Now that the days are getting shorter, the weeds should abate in their growing power, so I keep tearing up weedy beds of baby greens and trying again. The process is called stale seedbedding, in which we till the soil shallow, in order to kill the growing weeds but not bring up weed seeds from further below the surface. It’s a standard way to control weeds on organic farms and it used to work well on our farm.
I will point out though, that, in spite of a reduction in variety this season, we have been more than making up for the losses though the tremendous yields of other crops. My preference is to give you a lot of some crops than a small amount of more crops. Your farm has been generating an astounding abundance of food this year, just not as varied as usual.
Back to the weeds: I estimate that we are devoting ten times more labor to weeding this year than we devoted to our average weeding effort over the past 20 years. The soil chemistry or biology changed with the flooding, and we have been confronting the impacts of past weather in the form of weeds day after day this year.

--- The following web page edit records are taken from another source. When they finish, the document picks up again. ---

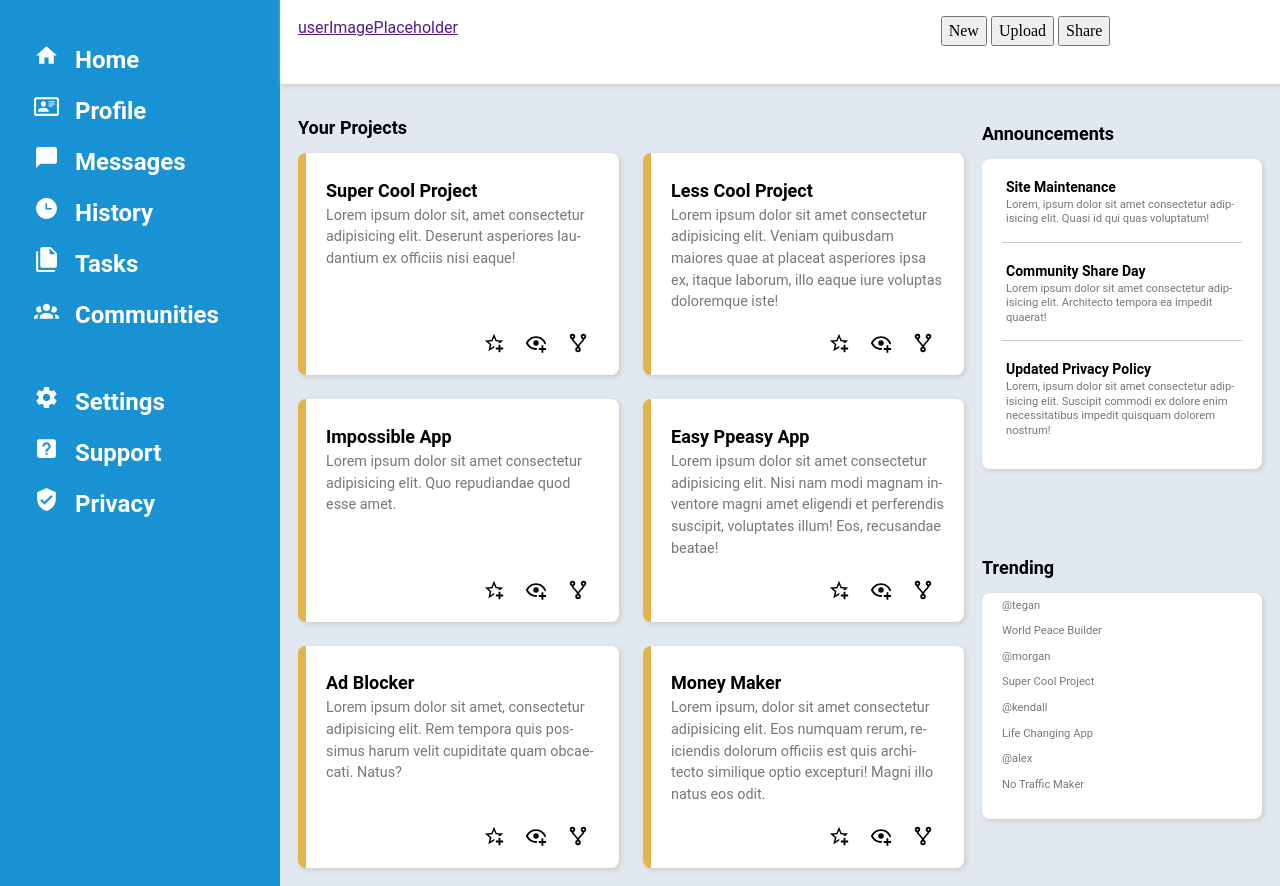
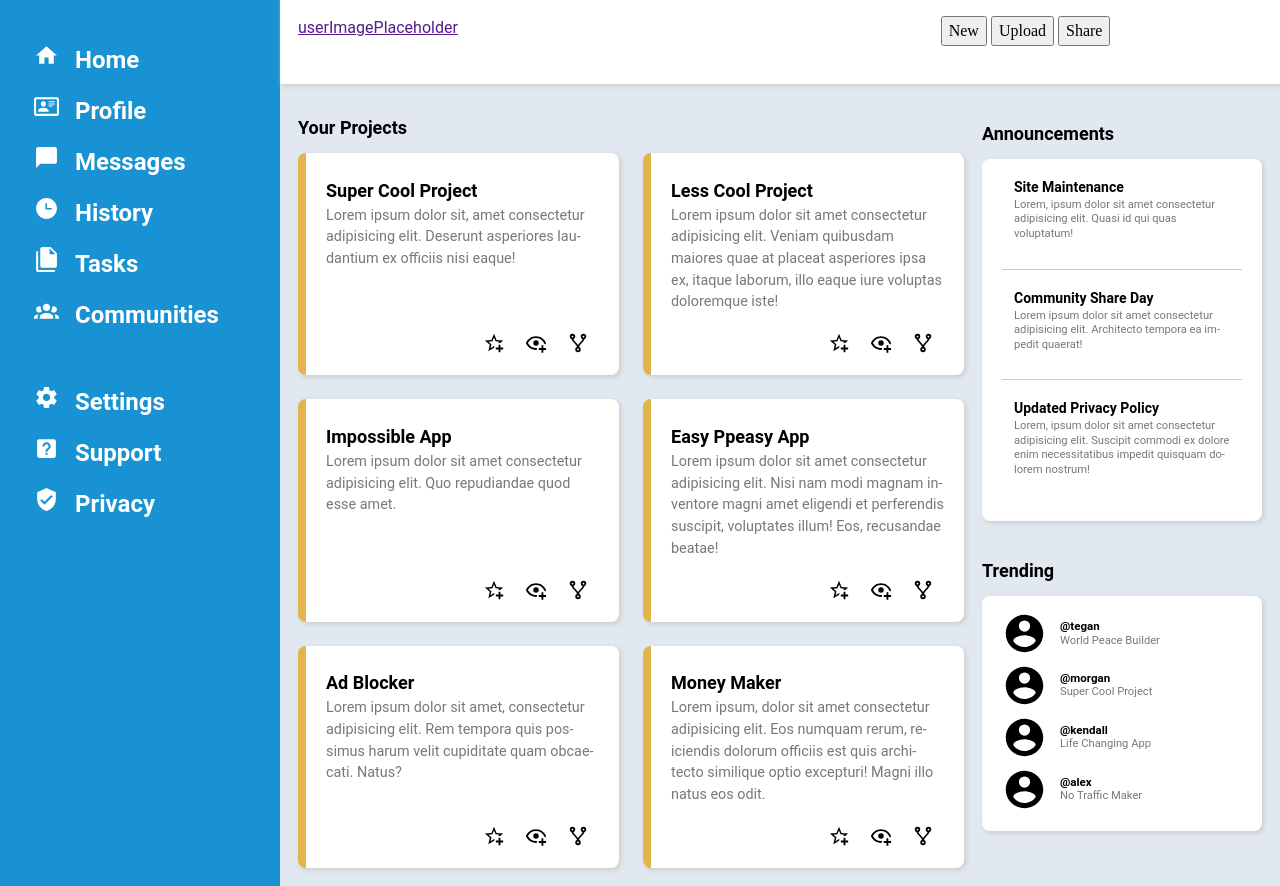
Before and after one commit to strgtscntst/Project-Admin-Dashboard, a plain HTML site: page index.html in a window 1280 px wide. Shown: the part 76-962 px from the top of the page. Drawn offline with Linux system fonts and the light colour scheme.

Commit message:
add formatting and images for Trending section
Also adjusted blocking for Announcements section and font sizings
and weights elsewhere.

```diff
--- a/index.html
+++ b/index.html
@@ -122,22 +122,22 @@
                 <h2>Trending</h2>
                     <div class="trending-container">
                         <div class="trending-card">
-                            <img src="" alt="">
+                            <img src="Images/account-circle.svg" alt="">
                             <p>@tegan</p>
                             <p>World Peace Builder</p>
                         </div>
                         <div class="trending-card">
-                            <img src="" alt="">
+                            <img src="Images/account-circle.svg" alt="">
                             <p>@morgan</p>
                             <p>Super Cool Project</p>
                         </div>
                         <div class="trending-card">
-                            <img src="" alt="">
+                            <img src="Images/account-circle.svg" alt="">
                             <p>@kendall</p>
                             <p>Life Changing App</p>
                         </div>
                         <div class="trending-card">
-                            <img src="" alt="">
+                            <img src="Images/account-circle.svg" alt="">
                             <p>@alex</p>
                             <p>No Traffic Maker</p>
                         </div>
--- a/styles.css
+++ b/styles.css
@@ -187,6 +187,12 @@ p{
 }
 
 /* Announcements and Trending */
+.announcements{
+    height: 100%;
+    display: flex;
+    flex-direction: column;
+}
+
 .projects>h1,
 .announcements>h2,
 .trending>h2{
@@ -208,13 +214,43 @@ p{
 
 .announcements-container{
     padding-top: 0px;
+    height: 100%;
     display: grid;
     grid-template-rows: repeat(3, minmax(0.3fr, 1fr) );
 }
 .announcement-card{
-    padding: 4px;
+    padding: 4px 12px;
 }
 
 .announcement-card:nth-child(-1n+2){
     border-bottom: 1px solid rgb(202, 202, 202);
 }
+
+    /* Trending */
+
+.trending-container{
+    padding-top: 12px;
+    display:flex;
+    flex-direction: column
+}
+
+.trending-card{
+    display: grid;
+
+    grid-template-rows: 1fr 1fr;
+    grid-template-columns: 58px 1fr;
+    align-items: center;
+}
+
+.trending-card img{
+    height: 45px;
+    width: 45px;
+    grid-row: 1/3;
+}
+
+.trending-card p:first-of-type{
+    font-size: 0.8em;
+    margin: 1em 0 0 0;
+    color: black;
+    font-weight: 600;
+}
```
Also changed, not shown: Images/account-circle-outline.svg (added), Images/account-circle.svg (added).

Some people like to say “live in the moment; the past is the past.” For weeds on our farm, the past is the present.
We have finally installed our overhead irrigation system. We normally install it in June, but this year, the rains have been timely enough so we did not need it until now. For the next several weeks—late July and August—it is not provident to rely on timely rains.
Weather and Wealth
We modern humans have an impulse to monetize—monetize good will, monetize a brand, monetize social life, monetize hospitality, health, farmland, entertainment, and religion. Even life itself today is often monetized: an internet search just suggested that one human life is worth about US$10 million.
Although I am reluctant to do so, I do notice that timely rains and timely sunshine are something like capital, providing for more bountiful crops.
Rudolf Steiner suggested organizing society more or less into three categories, one of which is economic life; the other two are the cultural and the rights life. Unfortunately, the economic life dominates the cultural and rights life today; hence, I can see rain as money. But then, food is at the basis of life, so maybe the way to see rain is as sustenance or survival or life itself. However we view it, weather is still the source of life.
The Stealth of Wealth
It’s hard to not monetize a tractor repair. Our main tractor blew a head gasket last week and probably needs a new head. The whole repair will probably cost $10,000 to $12,000. (Just in case you wonder, a new replacement John Deere tractor the size of ours is about $225,000 today. Try to run a farm and to not monetize the cost of a tractor.)
In the meantime, we are leasing a replacement tractor, because the farm work has to be done, always, no matter what.
Shareholders Weigh In
Shareholders have been posting comments here on our blog like never before, especially on the topic of share customization. Please weigh in yourself if you are inclined.